Top of Information provided
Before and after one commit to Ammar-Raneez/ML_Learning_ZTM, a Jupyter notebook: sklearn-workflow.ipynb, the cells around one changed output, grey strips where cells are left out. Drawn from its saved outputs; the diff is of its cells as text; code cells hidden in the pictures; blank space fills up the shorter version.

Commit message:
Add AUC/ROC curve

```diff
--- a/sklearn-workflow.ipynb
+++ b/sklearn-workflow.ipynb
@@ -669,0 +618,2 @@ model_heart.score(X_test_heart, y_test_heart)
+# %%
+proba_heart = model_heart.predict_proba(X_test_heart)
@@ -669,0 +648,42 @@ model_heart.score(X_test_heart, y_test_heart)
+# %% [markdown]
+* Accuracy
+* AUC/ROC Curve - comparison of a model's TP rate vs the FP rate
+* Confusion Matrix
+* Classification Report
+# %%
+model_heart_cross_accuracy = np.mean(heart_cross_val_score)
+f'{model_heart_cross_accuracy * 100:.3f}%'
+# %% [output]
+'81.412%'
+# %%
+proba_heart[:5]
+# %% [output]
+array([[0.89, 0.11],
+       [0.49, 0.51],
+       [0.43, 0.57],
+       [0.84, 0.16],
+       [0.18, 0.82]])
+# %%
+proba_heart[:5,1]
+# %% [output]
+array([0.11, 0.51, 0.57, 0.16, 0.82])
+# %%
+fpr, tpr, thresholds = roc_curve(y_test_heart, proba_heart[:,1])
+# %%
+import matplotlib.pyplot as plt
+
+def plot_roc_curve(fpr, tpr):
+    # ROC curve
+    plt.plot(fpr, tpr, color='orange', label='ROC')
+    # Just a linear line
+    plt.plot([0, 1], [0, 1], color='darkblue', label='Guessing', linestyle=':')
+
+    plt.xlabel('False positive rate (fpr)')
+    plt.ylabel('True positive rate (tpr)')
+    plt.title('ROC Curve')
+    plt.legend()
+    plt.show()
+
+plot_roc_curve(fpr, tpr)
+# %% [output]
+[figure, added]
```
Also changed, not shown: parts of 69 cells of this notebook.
Bottom of Information provided
Top of Information provided
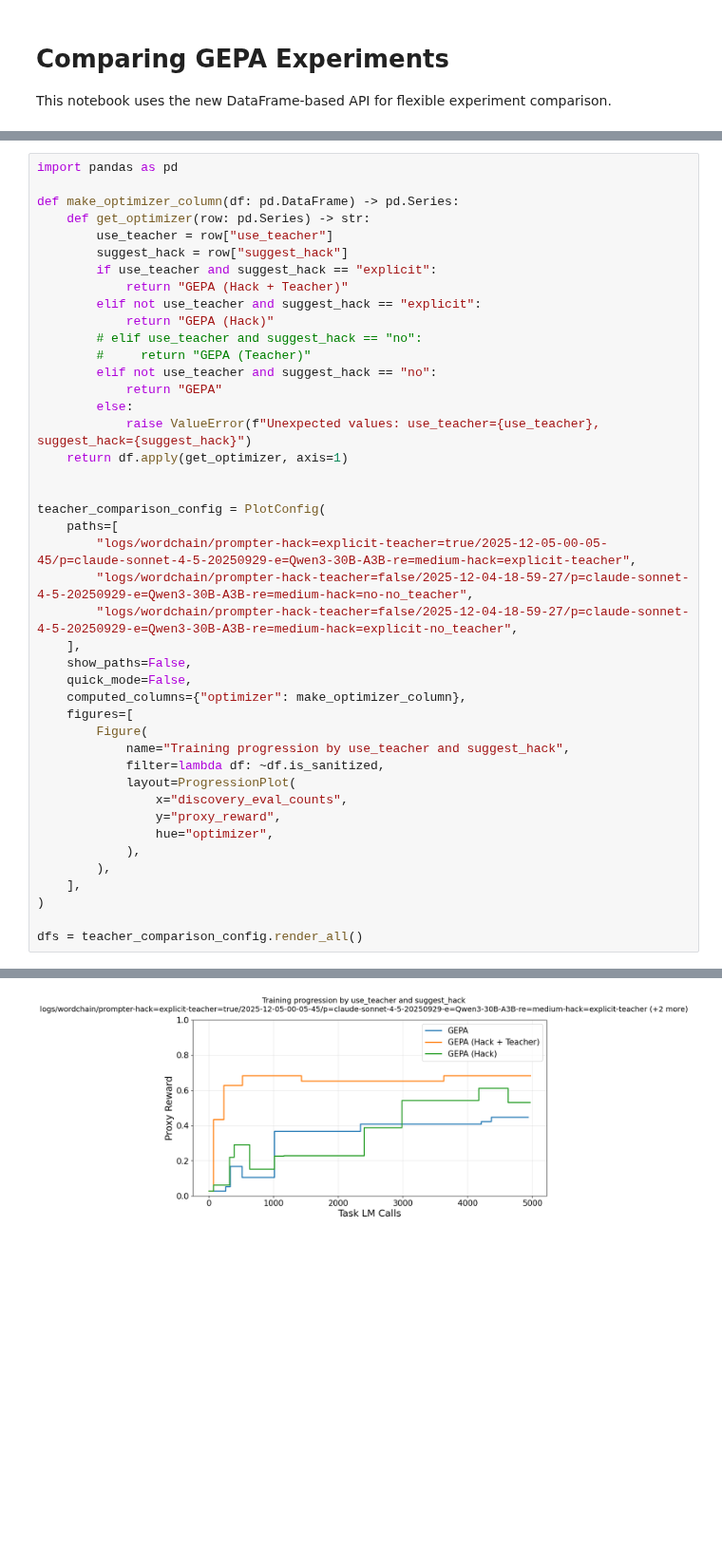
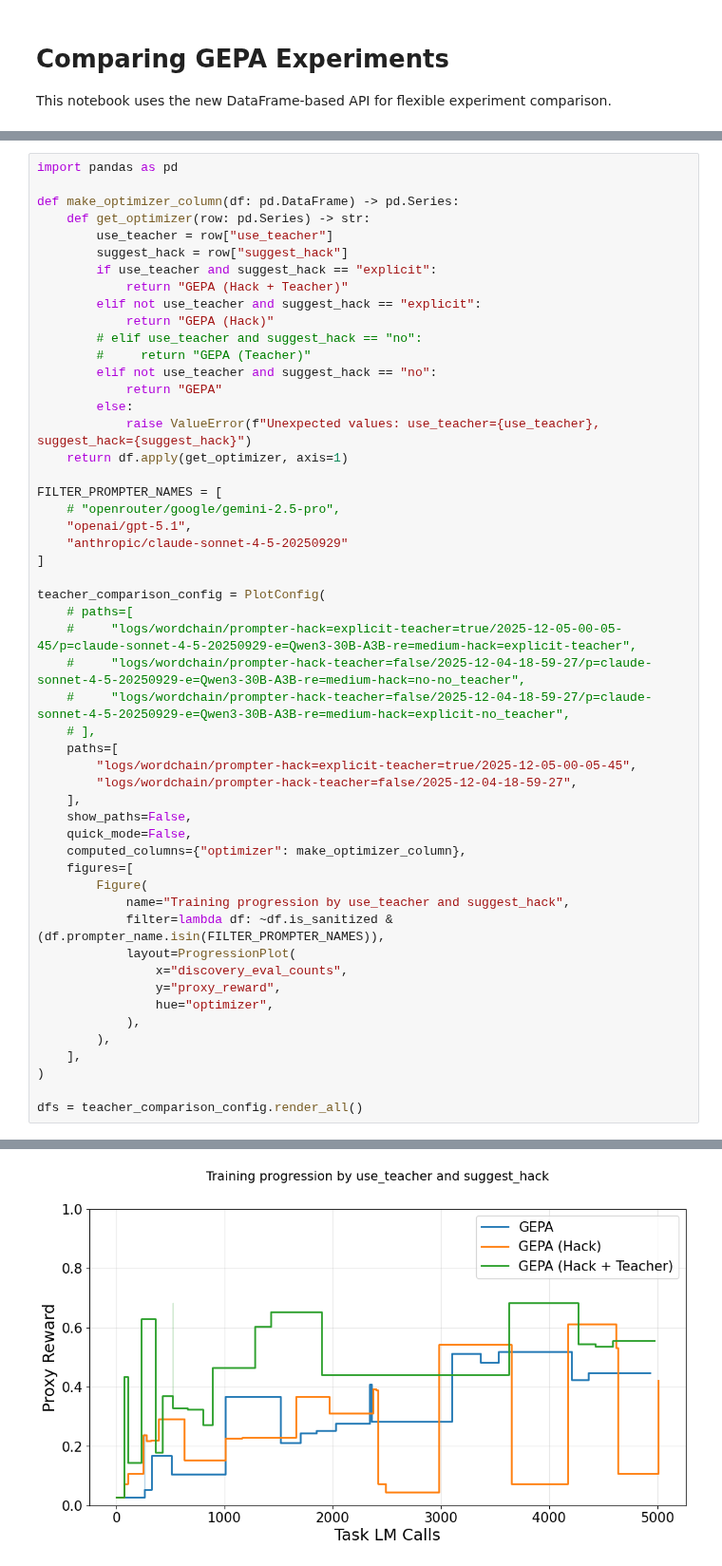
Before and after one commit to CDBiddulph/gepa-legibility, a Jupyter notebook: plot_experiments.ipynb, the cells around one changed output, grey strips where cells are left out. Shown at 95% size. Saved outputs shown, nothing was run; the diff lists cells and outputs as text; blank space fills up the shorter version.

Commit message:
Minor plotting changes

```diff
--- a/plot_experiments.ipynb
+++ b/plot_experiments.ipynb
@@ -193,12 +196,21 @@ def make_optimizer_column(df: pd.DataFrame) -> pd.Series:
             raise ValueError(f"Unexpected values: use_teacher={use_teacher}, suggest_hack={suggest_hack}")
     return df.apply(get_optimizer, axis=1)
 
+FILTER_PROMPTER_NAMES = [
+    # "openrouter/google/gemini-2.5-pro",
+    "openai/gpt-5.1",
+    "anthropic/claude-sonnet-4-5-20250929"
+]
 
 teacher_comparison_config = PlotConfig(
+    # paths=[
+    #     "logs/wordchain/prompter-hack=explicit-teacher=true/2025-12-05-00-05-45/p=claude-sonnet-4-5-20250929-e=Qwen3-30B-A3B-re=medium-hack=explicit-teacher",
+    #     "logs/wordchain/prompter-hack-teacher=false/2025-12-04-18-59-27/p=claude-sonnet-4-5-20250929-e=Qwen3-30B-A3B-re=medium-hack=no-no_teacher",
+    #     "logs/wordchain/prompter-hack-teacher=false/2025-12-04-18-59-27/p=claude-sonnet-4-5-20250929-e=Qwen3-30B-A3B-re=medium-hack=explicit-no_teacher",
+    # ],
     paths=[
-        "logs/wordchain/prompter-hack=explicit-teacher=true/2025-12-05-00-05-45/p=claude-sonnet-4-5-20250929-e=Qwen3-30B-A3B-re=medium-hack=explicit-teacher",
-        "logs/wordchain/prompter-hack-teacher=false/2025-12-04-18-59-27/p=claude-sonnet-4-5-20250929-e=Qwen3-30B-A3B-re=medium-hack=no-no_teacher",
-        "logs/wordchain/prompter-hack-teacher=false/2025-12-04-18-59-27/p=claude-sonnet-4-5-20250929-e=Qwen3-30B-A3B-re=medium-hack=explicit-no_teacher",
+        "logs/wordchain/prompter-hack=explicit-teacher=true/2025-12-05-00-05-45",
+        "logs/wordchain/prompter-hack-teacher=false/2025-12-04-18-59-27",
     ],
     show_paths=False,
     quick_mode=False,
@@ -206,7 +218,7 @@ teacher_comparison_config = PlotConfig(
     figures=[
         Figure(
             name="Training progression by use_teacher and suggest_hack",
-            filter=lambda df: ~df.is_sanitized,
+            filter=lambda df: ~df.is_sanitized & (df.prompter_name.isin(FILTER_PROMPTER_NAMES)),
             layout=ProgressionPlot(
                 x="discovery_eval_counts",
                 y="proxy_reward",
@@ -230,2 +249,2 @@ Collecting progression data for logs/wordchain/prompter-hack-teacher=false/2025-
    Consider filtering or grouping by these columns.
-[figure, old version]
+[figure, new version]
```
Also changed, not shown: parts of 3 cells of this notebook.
Bottom of Information provided
Top of Information provided
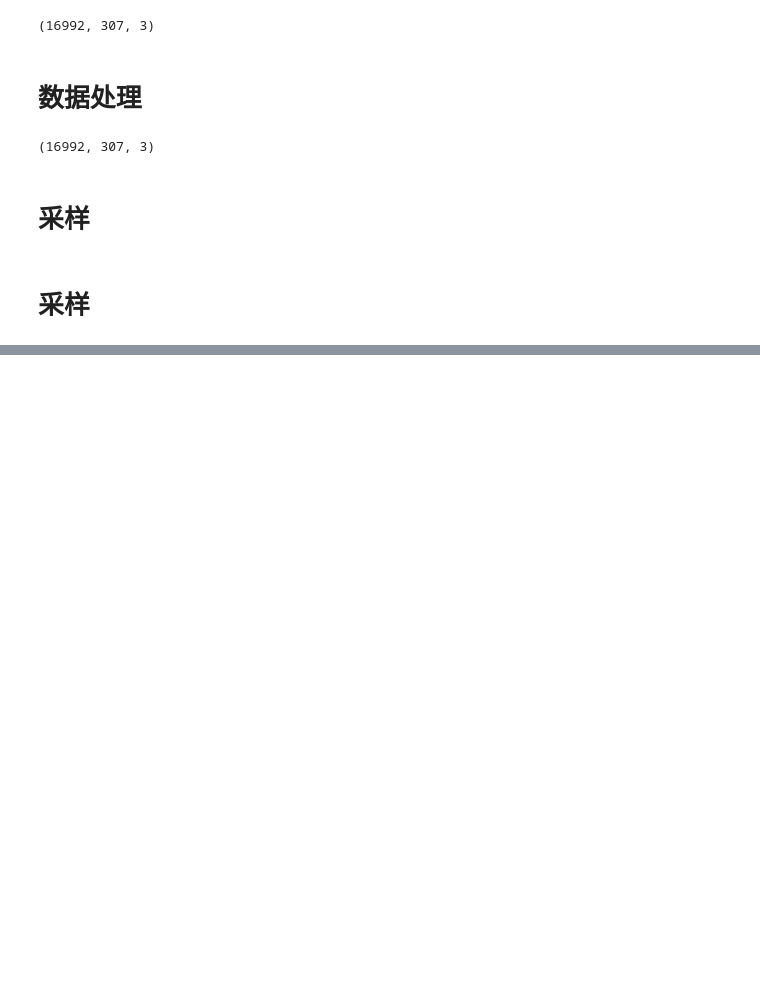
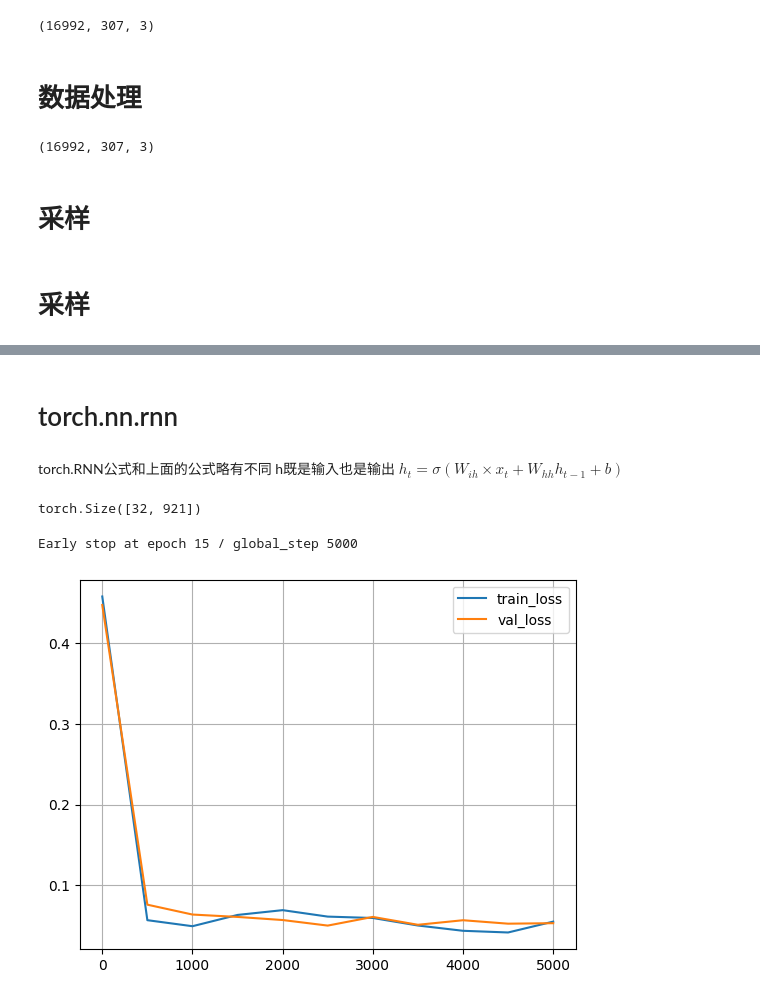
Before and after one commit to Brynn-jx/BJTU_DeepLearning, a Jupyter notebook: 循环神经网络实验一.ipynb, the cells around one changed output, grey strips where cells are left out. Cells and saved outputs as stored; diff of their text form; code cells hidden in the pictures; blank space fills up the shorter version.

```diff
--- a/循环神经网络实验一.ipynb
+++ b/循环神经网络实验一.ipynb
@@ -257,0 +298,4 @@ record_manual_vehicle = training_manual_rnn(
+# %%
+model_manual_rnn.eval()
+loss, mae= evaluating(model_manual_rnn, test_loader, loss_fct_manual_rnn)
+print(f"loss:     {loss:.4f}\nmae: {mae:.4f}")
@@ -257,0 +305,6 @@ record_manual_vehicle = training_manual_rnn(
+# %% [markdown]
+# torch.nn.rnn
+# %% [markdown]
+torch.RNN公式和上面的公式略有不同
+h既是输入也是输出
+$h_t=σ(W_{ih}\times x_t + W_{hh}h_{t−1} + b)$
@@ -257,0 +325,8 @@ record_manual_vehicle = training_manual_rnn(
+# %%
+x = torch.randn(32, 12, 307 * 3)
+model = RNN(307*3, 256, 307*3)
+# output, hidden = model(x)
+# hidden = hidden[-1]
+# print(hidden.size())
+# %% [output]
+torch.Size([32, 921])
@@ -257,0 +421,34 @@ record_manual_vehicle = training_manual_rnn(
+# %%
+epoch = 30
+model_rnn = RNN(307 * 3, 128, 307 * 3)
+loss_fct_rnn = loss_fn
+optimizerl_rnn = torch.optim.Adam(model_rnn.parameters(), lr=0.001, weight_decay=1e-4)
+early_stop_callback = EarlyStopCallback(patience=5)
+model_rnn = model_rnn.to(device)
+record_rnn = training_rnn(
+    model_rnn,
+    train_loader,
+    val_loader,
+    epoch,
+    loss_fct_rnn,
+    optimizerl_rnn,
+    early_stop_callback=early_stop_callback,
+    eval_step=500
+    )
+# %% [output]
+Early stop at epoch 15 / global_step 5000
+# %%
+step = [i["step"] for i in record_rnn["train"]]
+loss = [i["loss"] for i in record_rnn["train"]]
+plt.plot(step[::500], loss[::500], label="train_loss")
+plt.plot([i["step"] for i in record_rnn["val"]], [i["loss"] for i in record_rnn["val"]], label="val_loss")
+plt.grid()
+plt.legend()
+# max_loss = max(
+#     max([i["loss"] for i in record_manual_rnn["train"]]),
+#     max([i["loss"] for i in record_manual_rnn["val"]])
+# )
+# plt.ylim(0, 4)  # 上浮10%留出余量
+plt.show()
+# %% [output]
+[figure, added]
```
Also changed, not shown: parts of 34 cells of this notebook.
Bottom of Information provided
Which lines of the records above contain the word "torch"? Copy each of them.

+# torch.nn.rnn
+torch.RNN公式和上面的公式略有不同
+x = torch.randn(32, 12, 307 * 3)
+torch.Size([32, 921])
+optimizerl_rnn = torch.optim.Adam(model_rnn.parameters(), lr=0.001, weight_decay=1e-4)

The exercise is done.